» Work to complete:
Count how many lines below include the word "fonts". Answer with a number only.
**** Data provided
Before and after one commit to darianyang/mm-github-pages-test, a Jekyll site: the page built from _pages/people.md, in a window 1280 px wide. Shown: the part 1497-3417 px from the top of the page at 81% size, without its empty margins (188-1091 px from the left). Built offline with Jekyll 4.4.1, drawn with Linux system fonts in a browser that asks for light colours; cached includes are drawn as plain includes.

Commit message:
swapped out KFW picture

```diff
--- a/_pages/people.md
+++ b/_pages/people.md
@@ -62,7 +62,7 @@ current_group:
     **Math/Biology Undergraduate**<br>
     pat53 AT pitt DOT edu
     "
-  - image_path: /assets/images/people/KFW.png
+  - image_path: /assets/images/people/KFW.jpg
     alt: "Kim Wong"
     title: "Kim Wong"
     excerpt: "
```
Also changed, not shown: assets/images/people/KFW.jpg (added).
********
**** Data provided
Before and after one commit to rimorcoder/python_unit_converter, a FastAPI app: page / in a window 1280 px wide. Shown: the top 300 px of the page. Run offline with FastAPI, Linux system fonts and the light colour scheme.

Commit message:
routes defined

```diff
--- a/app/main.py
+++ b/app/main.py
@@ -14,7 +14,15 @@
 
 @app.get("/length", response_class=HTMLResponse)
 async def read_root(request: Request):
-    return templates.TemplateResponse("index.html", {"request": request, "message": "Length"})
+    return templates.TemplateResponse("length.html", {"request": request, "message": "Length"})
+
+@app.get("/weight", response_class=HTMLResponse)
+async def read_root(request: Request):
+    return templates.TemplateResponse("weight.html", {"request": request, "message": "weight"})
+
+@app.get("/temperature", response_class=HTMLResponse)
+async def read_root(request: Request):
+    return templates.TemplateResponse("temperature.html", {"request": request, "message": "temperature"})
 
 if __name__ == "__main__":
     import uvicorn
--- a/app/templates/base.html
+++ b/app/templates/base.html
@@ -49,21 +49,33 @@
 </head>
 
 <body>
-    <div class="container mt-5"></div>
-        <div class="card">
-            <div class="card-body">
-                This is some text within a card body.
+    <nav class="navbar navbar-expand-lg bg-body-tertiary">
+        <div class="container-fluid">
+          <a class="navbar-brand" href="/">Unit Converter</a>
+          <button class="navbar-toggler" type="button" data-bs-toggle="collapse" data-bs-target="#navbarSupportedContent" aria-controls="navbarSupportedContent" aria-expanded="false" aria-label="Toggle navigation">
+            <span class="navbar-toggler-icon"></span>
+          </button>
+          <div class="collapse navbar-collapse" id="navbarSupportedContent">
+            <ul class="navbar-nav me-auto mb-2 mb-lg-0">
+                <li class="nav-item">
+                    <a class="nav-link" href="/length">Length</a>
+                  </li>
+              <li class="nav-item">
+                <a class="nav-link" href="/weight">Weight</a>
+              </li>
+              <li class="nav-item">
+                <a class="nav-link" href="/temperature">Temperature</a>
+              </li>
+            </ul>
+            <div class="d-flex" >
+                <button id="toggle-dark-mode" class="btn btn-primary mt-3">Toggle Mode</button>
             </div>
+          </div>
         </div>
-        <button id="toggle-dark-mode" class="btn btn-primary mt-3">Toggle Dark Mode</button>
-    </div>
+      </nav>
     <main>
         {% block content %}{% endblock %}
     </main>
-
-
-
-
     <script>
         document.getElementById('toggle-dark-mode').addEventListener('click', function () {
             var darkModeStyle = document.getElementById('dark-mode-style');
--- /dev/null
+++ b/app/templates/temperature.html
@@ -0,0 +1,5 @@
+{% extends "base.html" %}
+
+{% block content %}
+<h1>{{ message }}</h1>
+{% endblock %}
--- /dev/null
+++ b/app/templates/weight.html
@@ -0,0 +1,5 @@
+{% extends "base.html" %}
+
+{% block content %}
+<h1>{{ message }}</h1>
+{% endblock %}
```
********
» Response for this exercise:
2